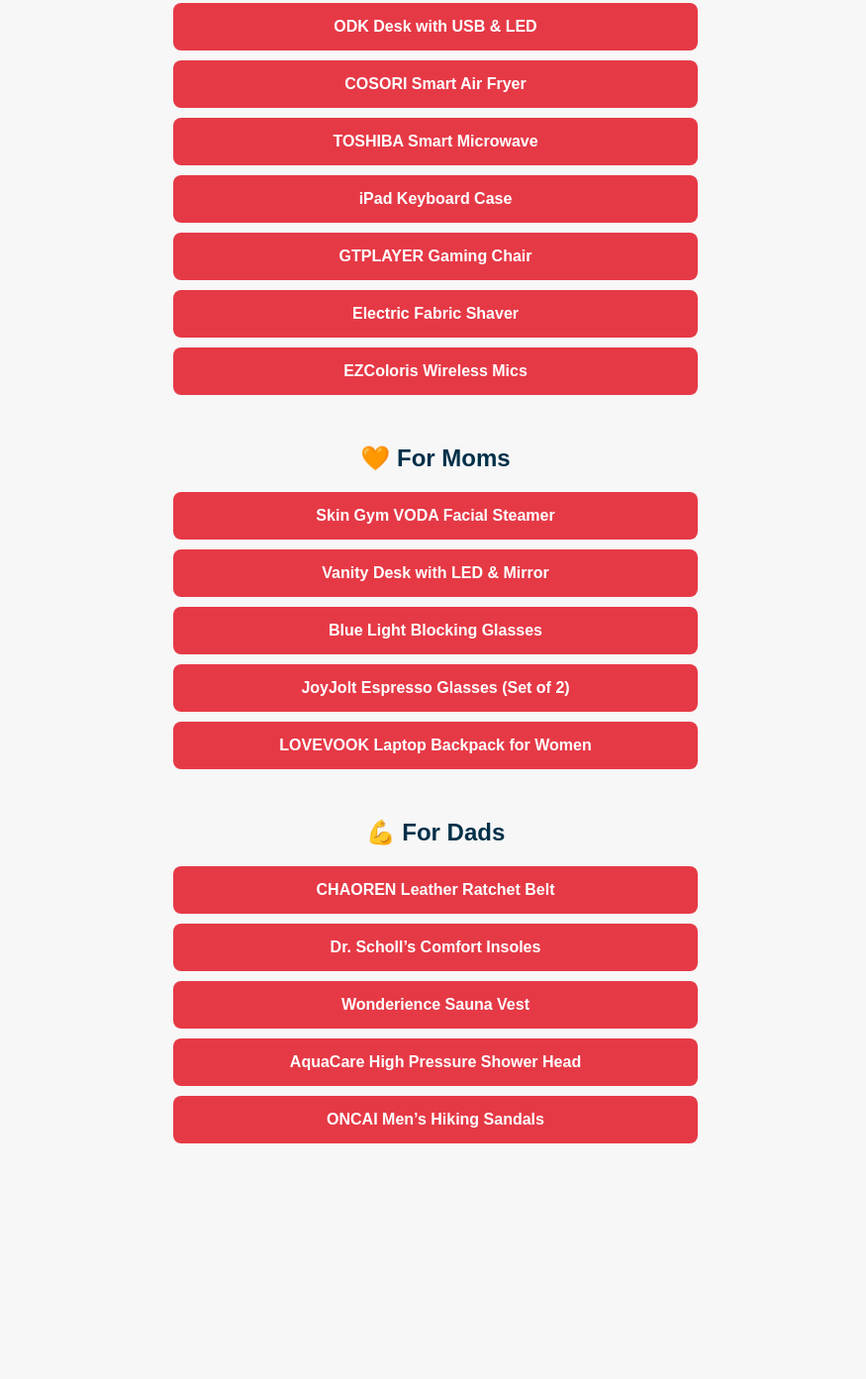
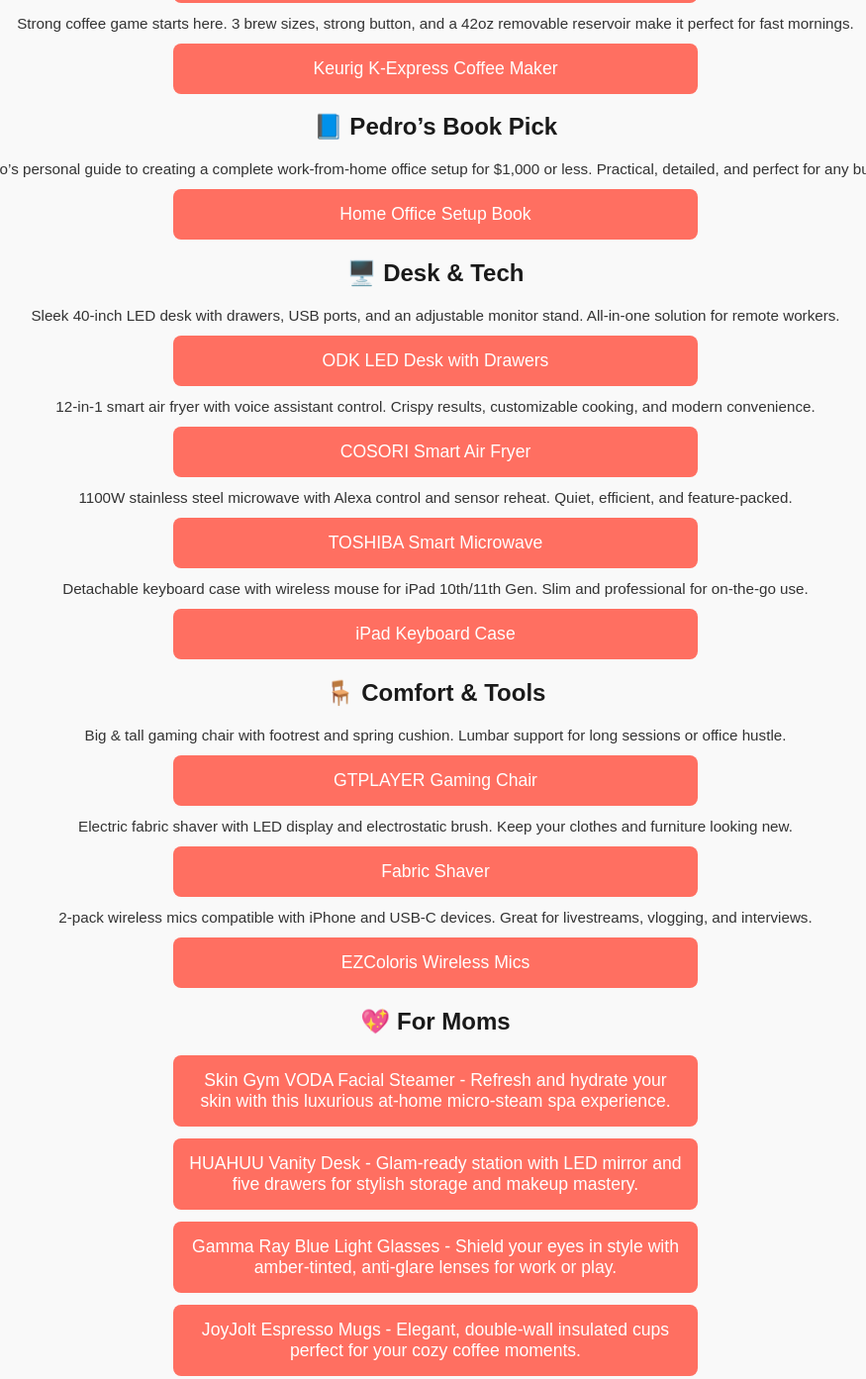
Before and after one commit to mrpedro74/vibeflex-site, a plain HTML site: page index.html in a window 1280 px wide. Shown: the part 531-1924 px from the top of the page at 99% size, without its empty margins (200-1075 px from the left). Before the commit the page ends 1744 px from the top, so only its background shows below. Drawn offline with Linux system fonts and the light colour scheme.

Commit message:
Add files via upload

```diff
--- a/index.html
+++ b/index.html
@@ -8,69 +8,114 @@
   <style>
     body {
       font-family: Arial, sans-serif;
-      background-color: #f7f7f7;
-      color: #222;
+      background-color: #f9f9f9;
+      color: #333;
+      padding: 40px 20px;
       text-align: center;
-      padding: 40px 20px;
     }
     h1, h2 {
-      color: #003049;
+      color: #1a1a1a;
     }
-    .button {
+    a.button {
       display: block;
-      background-color: #e63946;
-      color: #fff;
+      width: 90%;
+      max-width: 500px;
+      margin: 12px auto;
       padding: 15px;
-      margin: 10px auto;
+      background-color: #ff6f61;
+      color: white;
       text-decoration: none;
-      font-weight: bold;
+      font-size: 1.1em;
       border-radius: 8px;
-      max-width: 500px;
     }
-    .button:hover {
-      background-color: #d62828;
+    a.button:hover {
+      background-color: #e65c4f;
     }
-    section {
-      margin-top: 50px;
+    .desc {
+      font-size: 0.95em;
+      margin-bottom: 8px;
     }
   </style>
 </head>
 <body>
   <h1>Welcome to VibeFlex</h1>
-  <p>Handpicked viral and smart finds that level up your space, style, and daily grind.</p>
+  <p>Your handpicked hub for viral finds, smart tools, and everyday gear — all personally curated by Pedro.</p>
 
-  <section>
-    <h2>🛍️ Curated Product Picks</h2>
+  <h2>🔥 Hot Now</h2>
+  <div class="desc">Meal prep in style with these 30 airtight glass containers featuring upgraded snap-lock lids. Microwave, oven, and freezer friendly.</div>
   <a class="button" href="https://www.amazon.com/dp/B09J4NTZ9P?tag=pm330a-20" target="_blank">Glass Food Storage Containers</a>
-    <a class="button" href="https://www.amazon.com/dp/B0D4V7D76L?tag=pm330a-20" target="_blank">35-Pack Vacuum Storage Bags</a>
-    <a class="button" href="https://www.amazon.com/dp/B0F1D14FF8?tag=pm330a-20" target="_blank">Root Labs Shilajit Gummies</a>
+
+  <div class="desc">35-pack of vacuum bags to shrink down your comforters, clothes, and chaos. Includes hand pump for easy air removal.</div>
+  <a class="button" href="https://www.amazon.com/dp/B0D4V7D76L?tag=pm330a-20" target="_blank">Vacuum Space Saver Bags</a>
+
+  <h2>💪 Smart Health</h2>
+  <div class="desc">10-in-1 formula with Shilajit, Ashwagandha, and Maca for energy, focus, and vitality. Sugar-free and vegan-friendly.</div>
+  <a class="button" href="https://www.amazon.com/dp/B0F1D14FF8?tag=pm330a-20" target="_blank">Shilajit Gummies</a>
+
+  <div class="desc">Strong coffee game starts here. 3 brew sizes, strong button, and a 42oz removable reservoir make it perfect for fast mornings.</div>
   <a class="button" href="https://www.amazon.com/dp/B083248S3B?tag=pm330a-20" target="_blank">Keurig K-Express Coffee Maker</a>
-    <a class="button" href="https://www.amazon.com/dp/B0DH2LJCVV?tag=pm330a-20" target="_blank">Home Office Book – $1,000 Setup</a>
-    <a class="button" href="https://www.amazon.com/dp/B0CCVJ6GZM?tag=pm330a-20" target="_blank">ODK Desk with USB & LED</a>
+
+  <h2>📘 Pedro’s Book Pick</h2>
+  <div class="desc">Pedro’s personal guide to creating a complete work-from-home office setup for $1,000 or less. Practical, detailed, and perfect for any budget.</div>
+  <a class="button" href="https://www.amazon.com/dp/B0DH2LJCVV?tag=pm330a-20" target="_blank">Home Office Setup Book</a>
+
+  <h2>🖥️ Desk & Tech</h2>
+  <div class="desc">Sleek 40-inch LED desk with drawers, USB ports, and an adjustable monitor stand. All-in-one solution for remote workers.</div>
+  <a class="button" href="https://www.amazon.com/dp/B0CCVJ6GZM?tag=pm330a-20" target="_blank">ODK LED Desk with Drawers</a>
+
+  <div class="desc">12-in-1 smart air fryer with voice assistant control. Crispy results, customizable cooking, and modern convenience.</div>
   <a class="button" href="https://www.amazon.com/dp/B089ZT66H9?tag=pm330a-20" target="_blank">COSORI Smart Air Fryer</a>
+
+  <div class="desc">1100W stainless steel microwave with Alexa control and sensor reheat. Quiet, efficient, and feature-packed.</div>
   <a class="button" href="https://www.amazon.com/dp/B0847HWSCX?tag=pm330a-20" target="_blank">TOSHIBA Smart Microwave</a>
-    <a class="button" href="https://www.amazon.com/dp/B0B9R1ZJ5N?tag=pm330a-20" target="_blank">iPad Keyboard Case</a>
+
+  <div class="desc">Detachable keyboard case with wireless mouse for iPad 10th/11th Gen. Slim and professional for on-the-go use.</div>
+  <a class="button" href="https://www.amazon.com/dp/B0D9VBYLGR?tag=pm330a-20" target="_blank">iPad Keyboard Case</a>
+
+  <h2>🪑 Comfort & Tools</h2>
+  <div class="desc">Big & tall gaming chair with footrest and spring cushion. Lumbar support for long sessions or office hustle.</div>
   <a class="button" href="https://www.amazon.com/dp/B0DQL9RW5Y?tag=pm330a-20" target="_blank">GTPLAYER Gaming Chair</a>
-    <a class="button" href="https://www.amazon.com/dp/B0CWQLDVFM?tag=pm330a-20" target="_blank">Electric Fabric Shaver</a>
+
+  <div class="desc">Electric fabric shaver with LED display and electrostatic brush. Keep your clothes and furniture looking new.</div>
+  <a class="button" href="https://www.amazon.com/dp/B0CWQLDVFM?tag=pm330a-20" target="_blank">Fabric Shaver</a>
+
+  <div class="desc">2-pack wireless mics compatible with iPhone and USB-C devices. Great for livestreams, vlogging, and interviews.</div>
   <a class="button" href="https://www.amazon.com/dp/B0D8VQ8GVN?tag=pm330a-20" target="_blank">EZColoris Wireless Mics</a>
-  </section>
 
-  <section>
-    <h2>🧡 For Moms</h2>
-    <a class="button" href="https://www.amazon.com/gp/product/B091WK7VFC?tag=pm330a-20" target="_blank">Skin Gym VODA Facial Steamer</a>
-    <a class="button" href="https://www.amazon.com/gp/product/B0CYWF6MRM?tag=pm330a-20" target="_blank">Vanity Desk with LED & Mirror</a>
-    <a class="button" href="https://www.amazon.com/gp/product/B00BQ7KBV4?tag=pm330a-20" target="_blank">Blue Light Blocking Glasses</a>
-    <a class="button" href="https://www.amazon.com/gp/product/B01N07HRYP?tag=pm330a-20" target="_blank">JoyJolt Espresso Glasses (Set of 2)</a>
-    <a class="button" href="https://www.amazon.com/gp/product/B09QRQHJ8V?tag=pm330a-20" target="_blank">LOVEVOOK Laptop Backpack for Women</a>
-  </section>
 
-  <section>
-    <h2>💪 For Dads</h2>
-    <a class="button" href="https://www.amazon.com/gp/product/B083HWTKXY?tag=pm330a-20" target="_blank">CHAOREN Leather Ratchet Belt</a>
-    <a class="button" href="https://www.amazon.com/gp/product/B01M3VQZQ7?tag=pm330a-20" target="_blank">Dr. Scholl’s Comfort Insoles</a>
-    <a class="button" href="https://www.amazon.com/gp/product/B072KNFWZ2?tag=pm330a-20" target="_blank">Wonderience Sauna Vest</a>
-    <a class="button" href="https://www.amazon.com/gp/product/B08WPQ12XX?tag=pm330a-20" target="_blank">AquaCare High Pressure Shower Head</a>
-    <a class="button" href="https://www.amazon.com/gp/product/B0CSM3SR1T?tag=pm330a-20" target="_blank">ONCAI Men’s Hiking Sandals</a>
-  </section>
+    <h2>💖 For Moms</h2>
+    <a class="button" href="https://www.amazon.com/dp/B091WK7VFC?tag=pm330a-20" target="_blank">
+        Skin Gym VODA Facial Steamer - Refresh and hydrate your skin with this luxurious at-home micro-steam spa experience.
+    </a>
+    <a class="button" href="https://www.amazon.com/dp/B0CYWF6MRM?tag=pm330a-20" target="_blank">
+        HUAHUU Vanity Desk - Glam-ready station with LED mirror and five drawers for stylish storage and makeup mastery.
+    </a>
+    <a class="button" href="https://www.amazon.com/dp/B00BQ7KBV4?tag=pm330a-20" target="_blank">
+        Gamma Ray Blue Light Glasses - Shield your eyes in style with amber-tinted, anti-glare lenses for work or play.
+    </a>
+    <a class="button" href="https://www.amazon.com/dp/B01N07HRYP?tag=pm330a-20" target="_blank">
+        JoyJolt Espresso Mugs - Elegant, double-wall insulated cups perfect for your cozy coffee moments.
+    </a>
+    <a class="button" href="https://www.amazon.com/dp/B09QRQHJ8V?tag=pm330a-20" target="_blank">
+        LOVEVOOK Laptop Backpack - Chic, practical, and built for busy moms—fit your tech and essentials with flair.
+    </a>
+
+    <h2>👔 For Dads</h2>
+    <a class="button" href="https://www.amazon.com/dp/B083HWTKXY?tag=pm330a-20" target="_blank">
+        CHAOREN Leather Belt - Sharp, adjustable, and classic—perfect for dads who dress to impress.
+    </a>
+    <a class="button" href="https://www.amazon.com/dp/B01M3VQZQ7?tag=pm330a-20" target="_blank">
+        Dr. Scholl’s Support Insoles - Cushioned comfort for dads on the go—because every step should feel right.
+    </a>
+    <a class="button" href="https://www.amazon.com/dp/B072KNFWZ2?tag=pm330a-20" target="_blank">
+        Wonderience Sauna Vest - Burn and sculpt with this workout-ready, sweat-enhancing compression tank.
+    </a>
+    <a class="button" href="https://www.amazon.com/dp/B08WPQ12XX?tag=pm330a-20" target="_blank">
+        AquaCare Shower Head - Spa-grade power with anti-clog jets and a wash mode perfect for pets, tiles, and dad.
+    </a>
+    <a class="button" href="https://www.amazon.com/dp/B0CSM3SR1T?tag=pm330a-20" target="_blank">
+        ONCAI Hiking Sandals - Durable, breathable, and adjustable sandals for all of dad’s outdoor adventures.
+    </a>
+
 </body>
 </html>
```
Lines whose indentation alone changed are shown as unchanged.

WHAT TO DO ::
Extract all lines from the data in which "background" is found.

RESPONSE AREA ::
Before and after one commit to mrpedro74/vibeflex-site, a plain HTML site: page index.html in a window 1280 px wide. Shown: the part 531-1924 px from the top of the page at 99% size, without its empty margins (200-1075 px from the left). Before the commit the page ends 1744 px from the top, so only its background shows below. Drawn offline with Linux system fonts and the light colour scheme.
-      background-color: #f7f7f7;
+      background-color: #f9f9f9;
-      background-color: #e63946;
+      background-color: #ff6f61;
-      background-color: #d62828;
+      background-color: #e65c4f;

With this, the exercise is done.